britannia
"Unmasked" Anti-Suffrage Review (Sep 1912). Britannia, the symbol of England, exposing feminism for what it is: destruction of the family, destruction of man and woman, bound together here by a banner reading "Loyalty-Harmony." (Photo: Digital History)

BOSTON — Rallying around the cries of true womanhood, common decency, and the responsibilities of motherhood, some affluent and educated Boston women were vocal opponents of female suffrage in America in the late 19th and early 20th centuries.
 

While it may seem counterintuitive to us today, some women of that time believed that their gender was too excitable to make rational decisions, or they supported the notion that putting their own interests first was the beginning of society’s road to ruin, involving neglected children and gardens, as well as certain debauchery and divorce.
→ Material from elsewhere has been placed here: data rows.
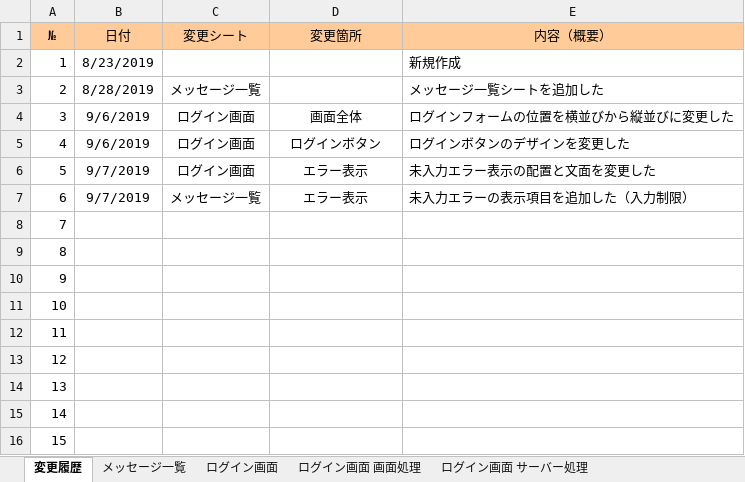
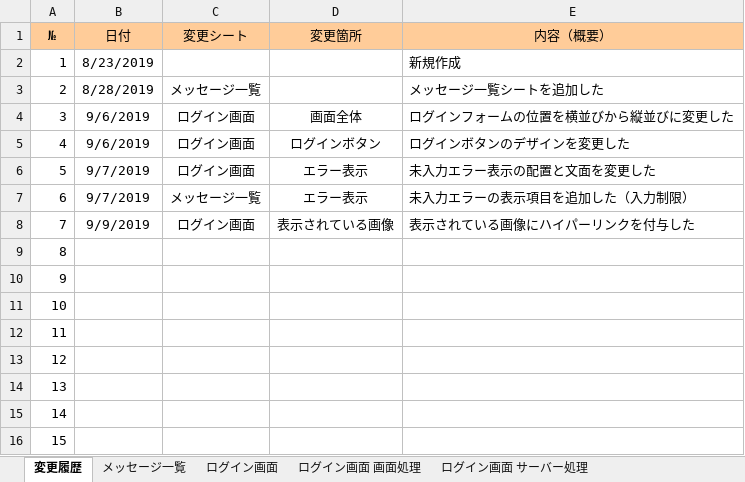
Before and after one commit to kentoserma/PCBD, an Excel workbook: 関連帳票/機能設計書/機能設計_ログイン画面.xlsx, sheet 変更履歴, drawn as a sheet; values as stored, in another font and other column widths than the file's, no borders; the diff names each change by its address in the sheet, - before the commit and + after, or states it on an @@ line.

Commit message:
ログイン画面に表示されいてる画像にハイパーリンクを施すことを明記した

```diff
--- a/関連帳票/機能設計書/機能設計_ログイン画面.xlsx (sheet 変更履歴)
+++ b/関連帳票/機能設計書/機能設計_ログイン画面.xlsx (sheet 変更履歴)
-B8 (日付): (empty)
+B8 (日付): 9/9/2019
-C8 (変更シート): (empty)
+C8 (変更シート): ログイン画面
-D8 (変更箇所): (empty)
+D8 (変更箇所): 表示されている画像
-E8 (内容（概要）): (empty)
+E8 (内容（概要）): 表示されている画像にハイパーリンクを付与した
```
Also changed, not shown: sheet ログイン画面 画面処理, charts or pictures.
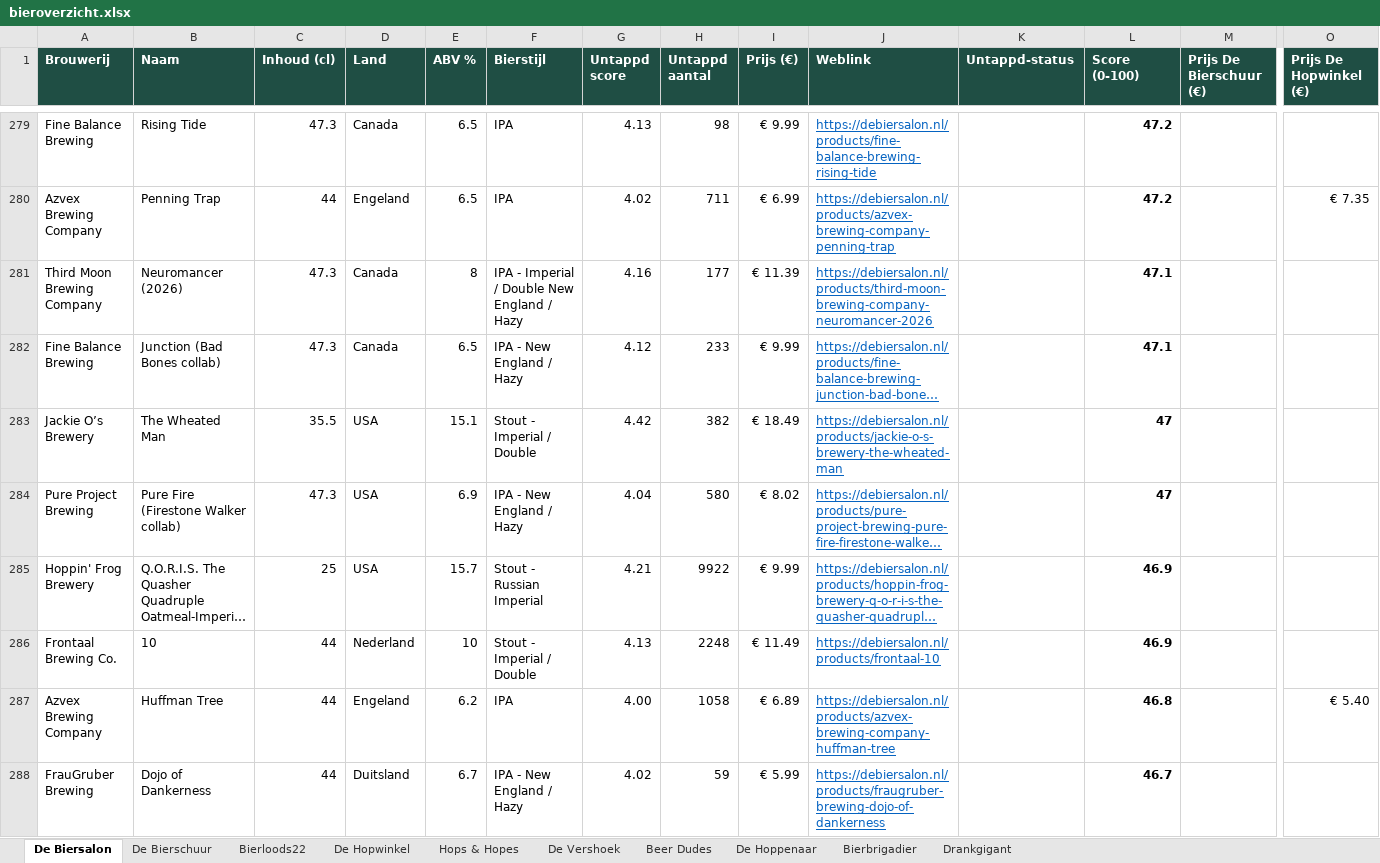
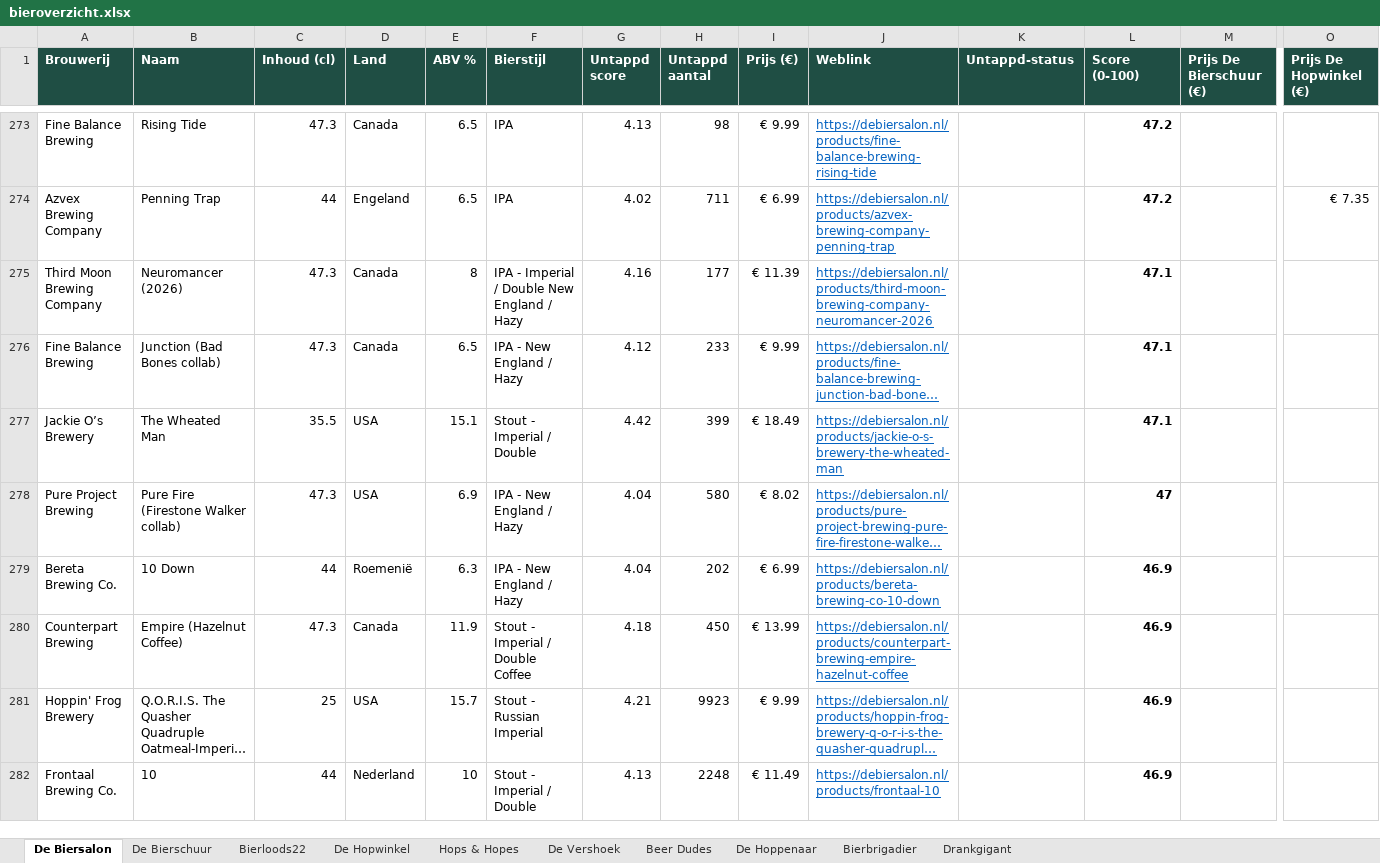
Before and after one commit to RdG-Bier/DeBierScraper, an Excel workbook: docs/bieroverzicht.xlsx, sheet De Biersalon, drawn as a sheet; only a part is shown, gaps mark what is left out; long unchanged cells end in …; values as stored, in another font and other column widths than the file's, no borders; conditional formats not drawn; removed rows and columns are numbered as before the commit, all else as after; rows hold the shown columns only; the diff covers the shown part only; the diff names each change by its address in the sheet, - before the commit and + after, or states it on an @@ line.

```diff
--- a/docs/bieroverzicht.xlsx (sheet De Biersalon)
+++ b/docs/bieroverzicht.xlsx (sheet De Biersalon)
-H277 (Untappd aantal): 382
+H277 (Untappd aantal): 399
-L277 (Score (0-100)): 47
+L277 (Score (0-100)): 47.1
+row 279: Bereta Brewing Co. | 10 Down | 44 | Roemenië | 6.3 | IPA - New England / Hazy | 4.04 | 202 | € 6.99 | https://debiersalon.nl/products/bereta-brewing-co-10-down |  | 46.9
+row 280: Counterpart Brewing | Empire (Hazelnut Coffee) | 47.3 | Canada | 11.9 | Stout - Imperial / Double Coffee | 4.18 | 450 | € 13.99 | https://debiersalon.nl/products/counterpart-brewing-empire-hazelnut-coffee |  | 46.9
-H281 (Untappd aantal): 9922
+H281 (Untappd aantal): 9923
-row 287: Azvex Brewing Company | Huffman Tree | 44 | Engeland | 6.2 | IPA | 4.00 | 1058 | € 6.89 | https://debiersalon.nl/products/azvex-brewing-company-huffman-tree |  | 46.8 |  | € 5.40
-row 288: FrauGruber Brewing | Dojo of Dankerness | 44 | Duitsland | 6.7 | IPA - New England / Hazy | 4.02 | 59 | € 5.99 | https://debiersalon.nl/products/fraugruber-brewing-dojo-of-dankerness |  | 46.7
```
Also changed, not shown: 46 added rows, 50 removed rows and 132 edited cells elsewhere in this sheet, sheet De Hopwinkel, sheet De Hoppenaar, sheet Bierloods22, sheet De Vershoek, sheet Hops & Hopes, sheet De Bierschuur, 3 more sheets, 34 other files.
Aliza Saivetz, former director of education of Old South Meeting House, and Jayne Gordon and Kathleen Barker of the Massachusetts Historical Society explore women's participation in the anti-suffrage movement.

One of the leading female anti-suffrage organizations was formed in Boston, to “uphold the laws and traditions of Massachusetts and to be sure this burden of voting would not be placed on women.” The same powerful women who were responsible for founding the Boston Athenaeum and the Museum of Fine Art, turned their energy and influence toward keeping women in their proper place.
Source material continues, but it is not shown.